*** Exercise input Section Begins ***

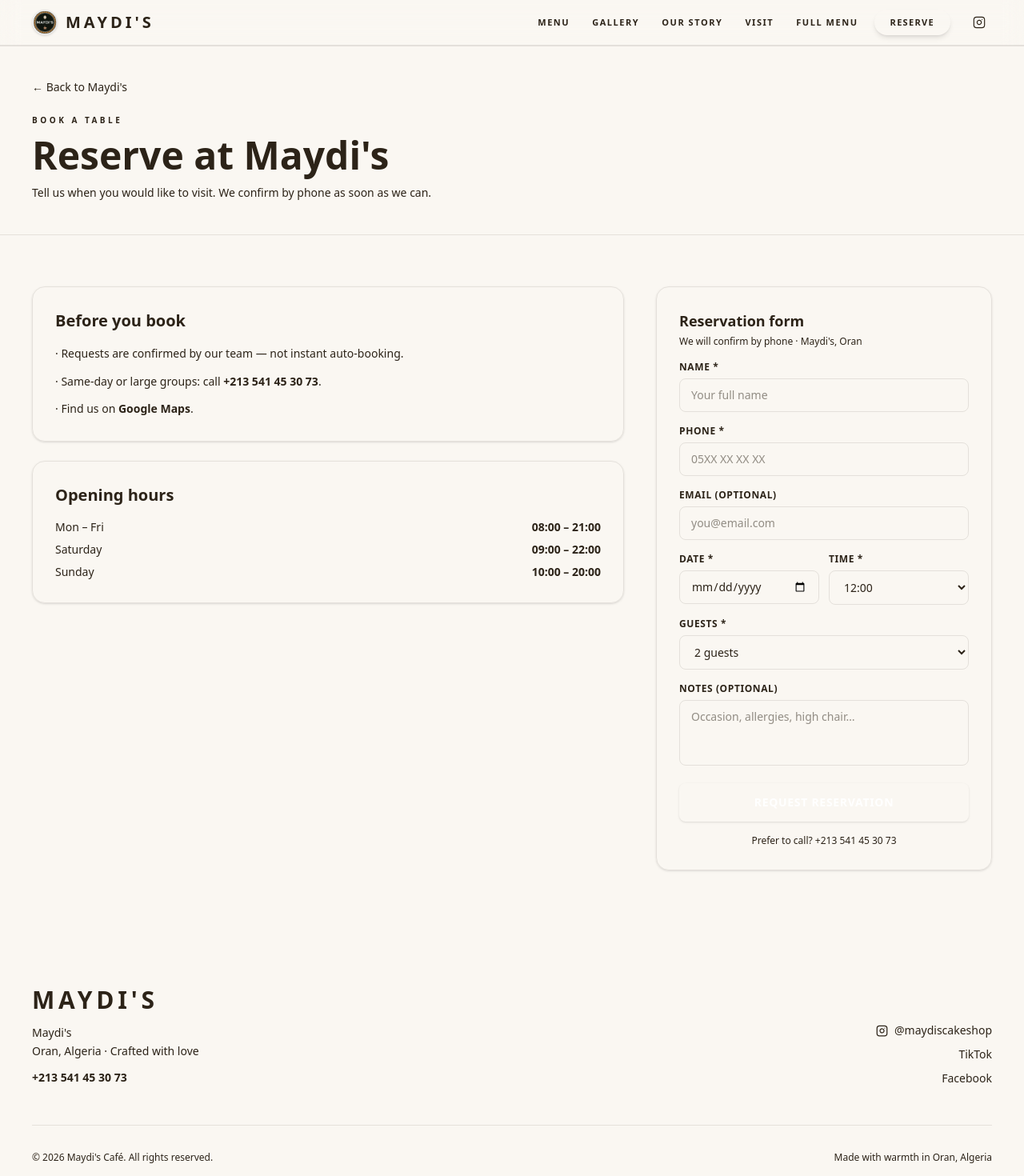
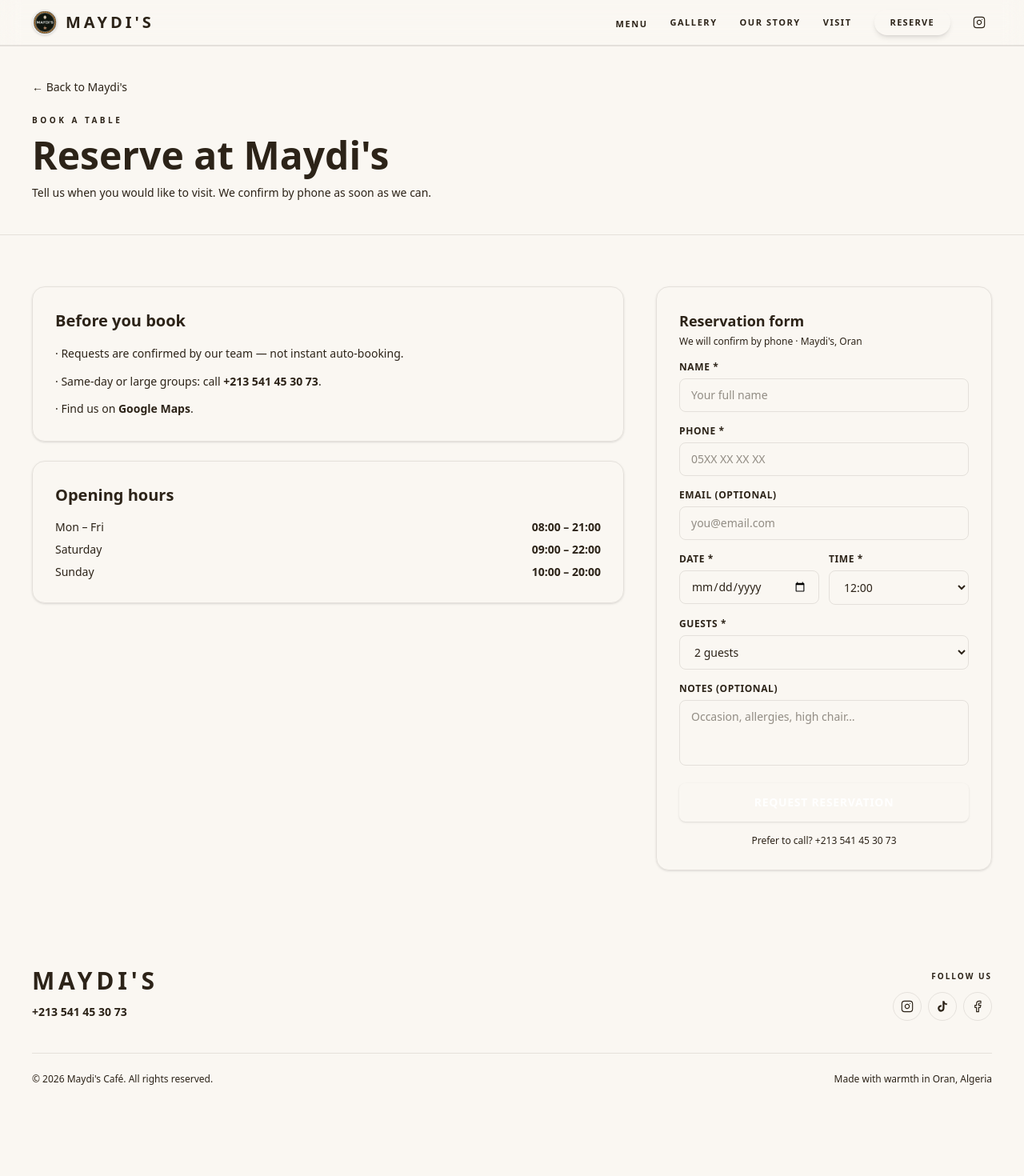
Before and after one commit to ChakibBenchinoun/maydis, a Next.js app in the folder apps/website/: page /reserve in a window 1280 px wide. Shown: the top 1470 px of the page at 80% size. After the commit the page ends 1389 px from the top, so only its background shows below. Built offline with nearby package versions, Linux system fonts and the light colour scheme; a web font is replaced by a local one.

Commit message:
Centralize nav routes and polish chrome CTAs
Drive Menu/Reserve from homeNavLinks, share SocialIcon in visit/footer, and add a hero QR shortcut to the menu QR section.

```diff
--- a/apps/website/src/components/layout/footer.tsx
+++ b/apps/website/src/components/layout/footer.tsx
@@ -1,56 +1,50 @@
-import { Instagram } from "lucide-react";
-
-import { Container } from "@/components/ui/container";
+import { Container, SocialIcon } from "@/components/ui";
 import { site, socialLinks } from "@/lib/constants";
 
+/**
+ * Site footer — brand + phone, Follow us + socials, copyright.
+ * Content constrained with shared Container (navbar width).
+ */
 export function Footer() {
-  const instagram = socialLinks[0];
-
   return (
-    <footer className="bg-foreground text-background pt-14 pb-10 sm:pt-16 md:pt-20">
+    <footer className="bg-foreground text-background w-full pt-10 pb-8 sm:pt-12 md:pt-14">
       <Container>
-        <div className="mb-10 flex flex-col items-start justify-between gap-10 md:mb-12 md:flex-row md:items-end">
+        <div className="mb-8 flex flex-col items-start justify-between gap-8 sm:mb-10 sm:flex-row sm:items-end">
           <div>
-            <h2 className="font-display text-primary mb-3 text-3xl font-bold tracking-[0.16em]">
+            <h2 className="font-display text-primary mb-2 text-2xl font-bold tracking-[0.16em] sm:text-3xl">
               {site.nameDisplay}
             </h2>
-            <p className="text-background/50 text-sm leading-relaxed">
-              {site.addressLine1}
-              <br />
-              {site.addressLine2} · Crafted with love
-            </p>
             <a
               href={site.phoneHref}
-              className="text-primary mt-3 inline-block text-sm font-semibold transition-colors hover:text-amber-400"
+              className="text-primary text-sm font-semibold transition-colors hover:text-amber-400"
             >
               {site.phone}
             </a>
           </div>
-          <div className="flex flex-col gap-2.5 text-right">
-            <a
-              href={instagram.href}
-              target="_blank"
-              rel="noopener noreferrer"
-              className="text-background/60 hover:text-primary flex items-center gap-2 text-sm font-medium transition-colors md:self-end"
-            >
-              <Instagram size={15} />
-              {instagram.handle}
-            </a>
-            {socialLinks.slice(1).map((link) => (
+
+          <div className="flex flex-col gap-3 md:items-end">
+            <p className="text-background/40 text-[10px] font-bold tracking-[0.2em] uppercase">
+              Follow us
+            </p>
+            <div className="flex flex-wrap items-center gap-2 md:justify-end">
+              {socialLinks.map((link) => (
                 <a
                   key={link.href}
                   href={link.href}
                   target="_blank"
                   rel="noopener noreferrer"
-                className="text-background/60 hover:text-primary text-sm font-medium transition-colors"
+                  aria-label={link.label}
+                  title={"handle" in link ? link.handle : link.label}
+                  className="text-background/60 hover:text-primary border-background/12 hover:border-primary/40 inline-flex h-9 w-9 items-center justify-center rounded-full border transition-colors"
                 >
-                {link.label}
+                  <SocialIcon label={link.label} size={16} />
                 </a>
               ))}
             </div>
           </div>
+        </div>
 
-        <div className="border-background/10 flex flex-col items-center justify-between gap-3 border-t pt-8 md:flex-row">
+        <div className="border-background/10 flex flex-col items-center justify-between gap-2 border-t pt-6 sm:flex-row">
           <p className="text-background/30 text-xs">
             &copy; {new Date().getFullYear()} {site.name} Café. All rights reserved.
           </p>
--- a/apps/website/src/components/layout/navbar.tsx
+++ b/apps/website/src/components/layout/navbar.tsx
@@ -8,14 +8,26 @@ import { AnimatePresence, motion } from "motion/react";
 
 import { buttonClassName } from "@/components/ui/button";
 import { Container } from "@/components/ui/container";
-import { homeNavLinks, pageLinks, site, socialLinks } from "@/lib/constants";
+import {
+  isSectionNavLink,
+  mainNavLinks,
+  reserveLink,
+  site,
+  socialLinks,
+} from "@/lib/constants";
 import { images } from "@/lib/images";
 import { scrollToId } from "@/lib/scroll";
 
 const easeOut = [0.22, 1, 0.36, 1] as const;
 const instagram = socialLinks[0];
-const fullMenuLink = pageLinks.find((l) => l.href === "/menu") ?? pageLinks[0];
-const reserveLink = pageLinks.find((l) => l.href === "/reserve") ?? pageLinks[1];
+const mobileItemVariants = {
+  hidden: { opacity: 0, y: 12 },
+  show: {
+    opacity: 1,
+    y: 0,
+    transition: { duration: 0.35, ease: easeOut },
+  },
+} as const;
 
 export function Navbar() {
   const pathname = usePathname();
@@ -122,19 +134,35 @@ export function Navbar() {
           </button>
 
           <div className="hidden items-center gap-5 md:flex lg:gap-7">
-            {homeNavLinks.map(({ id, label }, i) => (
+            {mainNavLinks.map((link, i) => {
+              const motionProps = {
+                initial: { opacity: 0, y: -6 },
+                animate: { opacity: 1, y: 0 },
+                transition: { duration: 0.45, delay: 0.08 + i * 0.04, ease: easeOut },
+              } as const;
+
+              if (isSectionNavLink(link)) {
+                return (
                   <motion.button
-                key={id}
+                    key={link.id}
                     type="button"
-                onClick={() => goToSection(id)}
+                    onClick={() => goToSection(link.id)}
                     className={linkClass}
-                initial={{ opacity: 0, y: -6 }}
-                animate={{ opacity: 1, y: 0 }}
-                transition={{ duration: 0.45, delay: 0.08 + i * 0.04, ease: easeOut }}
+                    {...motionProps}
                   >
-                {label}
+                    {link.label}
                   </motion.button>
-            ))}
+                );
+              }
+
+              return (
+                <motion.div key={link.id} {...motionProps}>
+                  <Link href={link.href} className={linkClass}>
+                    {link.label}
+                  </Link>
+                </motion.div>
+              );
+            })}
 
             <motion.div
               initial={{ opacity: 0, y: -6 }}
@@ -142,10 +170,6 @@ export function Navbar() {
               transition={{ duration: 0.45, delay: 0.28, ease: easeOut }}
               className="flex items-center gap-4 lg:gap-5"
             >
-              <Link href={fullMenuLink.href} className={linkClass}>
-                {fullMenuLink.label}
-              </Link>
-
               <Link href={reserveLink.href} className={reserveClass}>
                 {reserveLink.label}
               </Link>
@@ -232,43 +256,36 @@ export function Navbar() {
                 }}
                 className="flex flex-col"
               >
-                {homeNavLinks.map(({ id, label }) => (
+                {mainNavLinks.map((link) => {
+                  const itemClass =
+                    "text-foreground hover:text-primary border-border/50 focus-visible:text-primary block w-full border-b py-4 text-left text-sm font-semibold tracking-[0.16em] uppercase transition-colors focus-visible:outline-none";
+
+                  if (isSectionNavLink(link)) {
+                    return (
                       <motion.button
-                    key={id}
+                        key={link.id}
                         type="button"
-                    onClick={() => goToSection(id)}
-                    variants={{
-                      hidden: { opacity: 0, y: 12 },
-                      show: {
-                        opacity: 1,
-                        y: 0,
-                        transition: { duration: 0.35, ease: easeOut },
-                      },
-                    }}
-                    className="text-foreground hover:text-primary border-border/50 focus-visible:text-primary block w-full border-b py-4 text-left text-sm font-semibold tracking-[0.16em] uppercase transition-colors focus-visible:outline-none"
+                        onClick={() => goToSection(link.id)}
+                        variants={mobileItemVariants}
+                        className={itemClass}
                       >
-                    {label}
+                        {link.label}
                       </motion.button>
-                ))}
+                    );
+                  }
 
-                <motion.div
-                  variants={{
-                    hidden: { opacity: 0, y: 12 },
-                    show: {
-                      opacity: 1,
-                      y: 0,
-                      transition: { duration: 0.35, ease: easeOut },
-                    },
-                  }}
+                  return (
+                    <motion.div key={link.id} variants={mobileItemVariants}>
+                      <Link
+                        href={link.href}
+                        onClick={() => setMobileMenuOpen(false)}
+                        className={itemClass}
                       >
-                  <Link
-                    href={fullMenuLink.href}
-                    onClick={() => setMobileMenuOpen(false)}
-                    className="text-foreground hover:text-primary border-border/50 block w-full border-b py-4 text-left text-sm font-semibold tracking-[0.16em] uppercase transition-colors"
-                  >
-                    {fullMenuLink.label}
+                        {link.label}
                       </Link>
                     </motion.div>
+                  );
+                })}
               </motion.nav>
 
               <motion.div
--- a/apps/website/src/components/menu/menu-section.tsx
+++ b/apps/website/src/components/menu/menu-section.tsx
@@ -9,6 +9,7 @@ import { Container } from "@/components/ui/container";
 import { SectionDivider } from "@/components/ui/section-divider";
 import { SectionLabel } from "@/components/ui/section-label";
 import type { MenuItem } from "@/data/menu";
+import { menuLink } from "@/lib/constants";
 import { categoriesFromItems } from "@/lib/menu";
 
 type MenuSectionProps = {
@@ -40,7 +41,7 @@ export function MenuSection({ items }: MenuSectionProps) {
           <div className="mb-14 text-center">
             <SectionLabel>Scan · Sip · Enjoy</SectionLabel>
             <h2 className="font-display text-foreground text-4xl font-bold md:text-5xl">
-              Full Menu
+              {menuLink.label}
             </h2>
             <SectionDivider />
             <p className="text-muted-foreground mx-auto mt-5 max-w-xs text-sm leading-relaxed">
--- a/apps/website/src/components/ui/index.ts
+++ b/apps/website/src/components/ui/index.ts
@@ -11,4 +11,5 @@ export { Link, type LinkProps } from "./link";
 export { SectionDivider } from "./section-divider";
 export { SectionLabel } from "./section-label";
 export { Section, sectionHeaderClass, sectionPaddingClass, type SectionTone } from "./section";
+export { SocialIcon } from "./social-icon";
 export { Eyebrow, Heading, Paragraph, type HeadingSize, type ParagraphSize } from "./typography";
--- /dev/null
+++ b/apps/website/src/components/ui/social-icon.tsx
@@ -0,0 +1,30 @@
+import { Facebook, Instagram } from "lucide-react";
+
+function TikTokIcon({ size = 15 }: { size?: number }) {
+  return (
+    <svg
+      width={size}
+      height={size}
+      viewBox="0 0 24 24"
+      fill="currentColor"
+      aria-hidden
+      className="shrink-0"
+    >
+      <path d="M19.59 6.69a4.83 4.83 0 0 1-3.77-4.25V2h-3.45v13.67a2.89 2.89 0 0 1-5.2 1.74 2.89 2.89 0 0 1 2.31-4.64 2.93 2.93 0 0 1 .88.13V9.4a6.84 6.84 0 0 0-1-.05A6.33 6.33 0 0 0 5 20.1a6.34 6.34 0 0 0 10.86-4.43V7.83a8.16 8.16 0 0 0 4.77 1.52v-3.4a4.85 4.85 0 0 1-1-.26z" />
+    </svg>
+  );
+}
+
+/** Brand icons for `socialLinks` labels (TikTok is custom SVG). */
+export function SocialIcon({ label, size = 15 }: { label: string; size?: number }) {
+  switch (label) {
+    case "Instagram":
+      return <Instagram size={size} strokeWidth={1.75} />;
+    case "Facebook":
+      return <Facebook size={size} strokeWidth={1.75} />;
+    case "TikTok":
+      return <TikTokIcon size={size} />;
+    default:
+      return null;
+  }
+}
--- a/apps/website/src/components/visit/visit-section.tsx
+++ b/apps/website/src/components/visit/visit-section.tsx
@@ -1,4 +1,4 @@
-import { Clock, Facebook, Instagram, MapPin } from "lucide-react";
+import { Clock, MapPin } from "lucide-react";
 
 import {
   Container,
@@ -7,36 +7,9 @@ import {
   SectionDivider,
   sectionHeaderClass,
   SectionLabel,
+  SocialIcon,
 } from "@/components/ui";
-import { openingHours, site, socialLinks } from "@/lib/constants";
-
-function TikTokIcon({ size = 15 }: { size?: number }) {
-  return (
-    <svg
-      width={size}
-      height={size}
-      viewBox="0 0 24 24"
-      fill="currentColor"
-      aria-hidden
-      className="shrink-0"
-    >
-      <path d="M19.59 6.69a4.83 4.83 0 0 1-3.77-4.25V2h-3.45v13.67a2.89 2.89 0 0 1-5.2 1.74 2.89 2.89 0 0 1 2.31-4.64 2.93 2.93 0 0 1 .88.13V9.4a6.84 6.84 0 0 0-1-.05A6.33 6.33 0 0 0 5 20.1a6.34 6.34 0 0 0 10.86-4.43V7.83a8.16 8.16 0 0 0 4.77 1.52v-3.4a4.85 4.85 0 0 1-1-.26z" />
-    </svg>
-  );
-}
-
-function SocialIcon({ label, size = 15 }: { label: string; size?: number }) {
-  switch (label) {
-    case "Instagram":
-      return <Instagram size={size} strokeWidth={1.75} />;
-    case "Facebook":
-      return <Facebook size={size} strokeWidth={1.75} />;
-    case "TikTok":
-      return <TikTokIcon size={size} />;
-    default:
-      return null;
-  }
-}
+import { openingHours, reserveLink, site, socialLinks } from "@/lib/constants";
 
 export function VisitSection() {
   return (
@@ -142,7 +115,7 @@ export function VisitSection() {
               </a>
             </div>
 
-            <Link href="/reserve" variant="primary" fullWidth className="sm:w-auto">
+            <Link href={reserveLink.href} variant="primary" fullWidth className="sm:w-auto">
               Reserve a table online
             </Link>
           </div>
--- a/apps/website/src/lib/constants.ts
+++ b/apps/website/src/lib/constants.ts
@@ -16,13 +16,36 @@ export const site = {
   lng: -0.5985259,
 } as const;
 
-/** Section anchors on the home page */
+/**
+ * Primary nav — Menu first (page), then home section anchors, then Reserve.
+ * Section links use `/#id` (scroll on home); page links are absolute paths.
+ */
 export const homeNavLinks = [
-  { id: "menu", label: "Menu", href: "/#menu" },
+  { id: "menu", label: "Menu", href: "/menu" },
   { id: "gallery", label: "Gallery", href: "/#gallery" },
   { id: "about", label: "Our Story", href: "/#about" },
   { id: "visit", label: "Visit", href: "/#visit" },
+  { id: "reserve", label: "Reserve", href: "/reserve" },
 ] as const;
+
+export type HomeNavLink = (typeof homeNavLinks)[number];
+export type HomeNavId = HomeNavLink["id"];
+
+export function getHomeNavLink(id: HomeNavId): HomeNavLink {
+  return homeNavLinks.find((l) => l.id === id)!;
+}
+
+/** True when the link is a home section anchor (`/#…`). */
+export function isSectionNavLink(link: HomeNavLink): boolean {
+  return link.href.includes("#");
+}
+
+/** Nav list items (excludes Reserve CTA). */
+export const mainNavLinks = homeNavLinks.filter((l) => l.id !== "reserve");
+
+/** Named page routes derived from homeNavLinks */
+export const menuLink = getHomeNavLink("menu");
+export const reserveLink = getHomeNavLink("reserve");
 
 /** Home “latest on the menu” section copy */
 export const latestMenuCopy = {
@@ -31,15 +54,9 @@ export const latestMenuCopy = {
   description:
     "A few of our newest plates and seasonal favourites — the full list lives on the menu page.",
   cta: "View full menu",
-  ctaHref: "/menu",
+  ctaHref: menuLink.href,
   empty: "New dishes are on the way — check back soon.",
 } as const;
-
-/** Primary routes */
-export const pageLinks = [
-  { href: "/menu", label: "Full Menu" },
-  { href: "/reserve", label: "Reserve" },
-] as const;
 
 export const socialLinks = [
   {
```
Also changed, not shown: apps/website/src/components/hero/hero.tsx (+13 -1 lines), apps/website/src/components/qr/qr-section.tsx (+5 -4 lines). Lines whose indentation alone changed are shown as unchanged.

*** Exercise input Section Ends ***

§ Instructions to follow
Provide the number of lines above containing "background" and nothing else.

§ Written reply
11